Anyway, onto the photos.
- The first is a general view of what we believe to be Upper Shannon Falls. It’s hard to say exactly which one is the upper falls as there are several along a short stretch of the creek. At first I was disappointed that I couldn’t get a clear shot, but the green of the forest is so beautiful and the zig-zag of the creek still clearly visible that I actually ended up really liking this photo. As usual, the full effect is lacking on account of the square crop but the essence is there.
- These falls might be the true upper falls, and are the ones most easily visible from the trail, being blessed with two good vantage points.
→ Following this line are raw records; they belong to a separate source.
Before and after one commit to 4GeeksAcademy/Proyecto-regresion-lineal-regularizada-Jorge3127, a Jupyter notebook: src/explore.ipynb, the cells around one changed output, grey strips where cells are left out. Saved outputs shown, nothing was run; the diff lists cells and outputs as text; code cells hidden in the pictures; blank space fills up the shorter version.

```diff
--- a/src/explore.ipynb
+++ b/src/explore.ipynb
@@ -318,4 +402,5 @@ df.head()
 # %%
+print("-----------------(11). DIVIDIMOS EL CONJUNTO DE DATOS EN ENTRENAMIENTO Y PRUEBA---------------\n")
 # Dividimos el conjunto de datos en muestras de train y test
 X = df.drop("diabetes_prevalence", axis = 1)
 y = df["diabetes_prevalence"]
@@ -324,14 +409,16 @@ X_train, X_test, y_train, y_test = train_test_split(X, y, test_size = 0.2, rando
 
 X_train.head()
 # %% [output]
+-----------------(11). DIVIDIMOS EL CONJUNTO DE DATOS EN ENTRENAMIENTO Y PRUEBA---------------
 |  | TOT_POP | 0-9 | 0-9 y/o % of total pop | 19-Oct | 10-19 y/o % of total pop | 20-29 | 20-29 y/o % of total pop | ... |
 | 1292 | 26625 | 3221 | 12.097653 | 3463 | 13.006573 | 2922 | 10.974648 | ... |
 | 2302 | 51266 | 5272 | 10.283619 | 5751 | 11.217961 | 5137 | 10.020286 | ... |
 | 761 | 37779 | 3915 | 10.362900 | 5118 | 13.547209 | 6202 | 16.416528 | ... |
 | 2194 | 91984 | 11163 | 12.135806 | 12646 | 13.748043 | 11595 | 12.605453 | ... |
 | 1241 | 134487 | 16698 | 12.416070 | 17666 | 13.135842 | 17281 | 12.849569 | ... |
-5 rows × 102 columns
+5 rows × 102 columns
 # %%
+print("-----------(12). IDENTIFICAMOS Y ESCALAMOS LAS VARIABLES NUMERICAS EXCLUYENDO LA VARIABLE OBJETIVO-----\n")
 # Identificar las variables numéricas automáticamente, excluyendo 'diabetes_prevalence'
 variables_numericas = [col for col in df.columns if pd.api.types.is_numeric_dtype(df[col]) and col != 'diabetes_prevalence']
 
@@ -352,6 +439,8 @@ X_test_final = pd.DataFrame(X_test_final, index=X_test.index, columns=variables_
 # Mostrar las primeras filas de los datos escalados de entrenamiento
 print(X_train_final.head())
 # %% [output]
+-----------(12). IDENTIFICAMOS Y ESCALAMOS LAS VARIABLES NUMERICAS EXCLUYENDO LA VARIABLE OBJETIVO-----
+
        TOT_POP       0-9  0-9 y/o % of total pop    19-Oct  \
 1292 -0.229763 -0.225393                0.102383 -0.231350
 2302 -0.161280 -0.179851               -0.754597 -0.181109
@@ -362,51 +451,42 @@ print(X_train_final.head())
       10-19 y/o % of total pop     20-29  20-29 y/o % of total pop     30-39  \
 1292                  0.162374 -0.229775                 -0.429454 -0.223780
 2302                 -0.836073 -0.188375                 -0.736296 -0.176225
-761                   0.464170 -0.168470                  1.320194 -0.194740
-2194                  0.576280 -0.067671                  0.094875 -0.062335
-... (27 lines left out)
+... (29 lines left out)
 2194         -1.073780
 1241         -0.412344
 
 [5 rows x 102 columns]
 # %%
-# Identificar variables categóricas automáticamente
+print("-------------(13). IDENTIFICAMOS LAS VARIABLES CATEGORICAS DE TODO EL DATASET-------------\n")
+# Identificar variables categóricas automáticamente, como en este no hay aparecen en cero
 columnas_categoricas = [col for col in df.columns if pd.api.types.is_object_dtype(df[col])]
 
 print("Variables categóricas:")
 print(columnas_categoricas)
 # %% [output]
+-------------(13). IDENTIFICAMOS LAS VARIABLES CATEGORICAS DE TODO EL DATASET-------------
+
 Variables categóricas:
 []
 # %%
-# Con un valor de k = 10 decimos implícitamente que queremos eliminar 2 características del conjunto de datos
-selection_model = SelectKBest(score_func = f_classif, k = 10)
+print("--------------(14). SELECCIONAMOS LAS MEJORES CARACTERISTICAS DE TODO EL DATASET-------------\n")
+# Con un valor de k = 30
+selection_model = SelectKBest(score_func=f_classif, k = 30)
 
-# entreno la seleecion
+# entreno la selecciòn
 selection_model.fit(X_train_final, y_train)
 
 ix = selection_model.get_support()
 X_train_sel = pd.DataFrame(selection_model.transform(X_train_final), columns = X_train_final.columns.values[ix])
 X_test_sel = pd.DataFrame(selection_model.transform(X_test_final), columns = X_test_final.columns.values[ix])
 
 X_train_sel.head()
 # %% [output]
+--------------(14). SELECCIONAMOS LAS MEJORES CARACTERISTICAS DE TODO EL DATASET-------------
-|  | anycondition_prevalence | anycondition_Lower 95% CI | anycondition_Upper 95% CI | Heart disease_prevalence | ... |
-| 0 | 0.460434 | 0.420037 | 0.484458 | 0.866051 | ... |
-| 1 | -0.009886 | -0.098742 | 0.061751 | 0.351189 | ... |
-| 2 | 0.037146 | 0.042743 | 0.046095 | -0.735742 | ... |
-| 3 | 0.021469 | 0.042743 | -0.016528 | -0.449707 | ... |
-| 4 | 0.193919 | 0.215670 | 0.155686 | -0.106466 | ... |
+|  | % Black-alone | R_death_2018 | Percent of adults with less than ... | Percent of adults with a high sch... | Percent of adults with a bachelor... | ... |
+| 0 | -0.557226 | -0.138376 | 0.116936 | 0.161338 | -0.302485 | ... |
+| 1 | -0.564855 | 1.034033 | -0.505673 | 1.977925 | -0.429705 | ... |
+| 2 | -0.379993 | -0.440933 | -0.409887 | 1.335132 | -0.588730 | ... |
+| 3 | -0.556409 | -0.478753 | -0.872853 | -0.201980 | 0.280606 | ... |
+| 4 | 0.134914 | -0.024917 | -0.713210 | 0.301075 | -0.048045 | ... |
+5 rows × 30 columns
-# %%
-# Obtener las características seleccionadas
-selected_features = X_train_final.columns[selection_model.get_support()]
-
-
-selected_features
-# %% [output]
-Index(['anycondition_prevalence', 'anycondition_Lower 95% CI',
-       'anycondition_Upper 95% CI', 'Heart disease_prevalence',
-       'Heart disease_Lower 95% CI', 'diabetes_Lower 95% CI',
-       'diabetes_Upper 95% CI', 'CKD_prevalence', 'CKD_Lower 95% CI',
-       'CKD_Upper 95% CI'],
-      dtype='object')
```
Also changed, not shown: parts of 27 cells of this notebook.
I took so long taking photos and video that a queue of photographers had formed behind me (of course I couldn’t hear anything as the water was too loud). Apparently one even made a joke about pushing me in to get me out of the way…
- Shannon Falls looking as magnificent as ever. While I’ve seen greater flow, I must admit this was still impressive today and I had to take advantage of the lack of crowds to get a clear photo of the falls.
- A face-on view of Crooked Falls, I endured a complete drenching to get this photo. Thank goodness for quick-dry clothing! It was definitely a good test of the water-resistance of my Pixel 2, as well as a good test of the non-water-resistance of our RX100II. Both survived, and I could barely see through my glasses by the time I was done. Needless to say, there weren’t many people lining up behind me to get such a clear view of the falls today…
- I believe Crooked Falls is named for the way it zigs and zags. Despite the intimidating view, it feels quite safe to get this view looking downstream over the cliff. On my previous visit, I had an ultrawide lens on our SLR and was able to capture this view and most of the falls in a single photo. On that particular day (back in 2014), I don’t think we saw more than half-a-dozen hikers in total.
- There’s a third vantage point of Crooked Falls, and I can’t decide whether it feels safe or not. Getting down into the “crook” (if you will) of the falls here requires descending a steep, slippery path, and I’m always aware that a mis-step could propel me over the edge into the waterfall. But many people make it here quite safely, and it is worth it for this unique angle. This photo shows off the capability of the Pixel 2 camera to simultaneously capture deep shadows and bright highlights: the sky is blue and the clouds have structure! I have to admit, I’m still enjoying using the camera on this phone.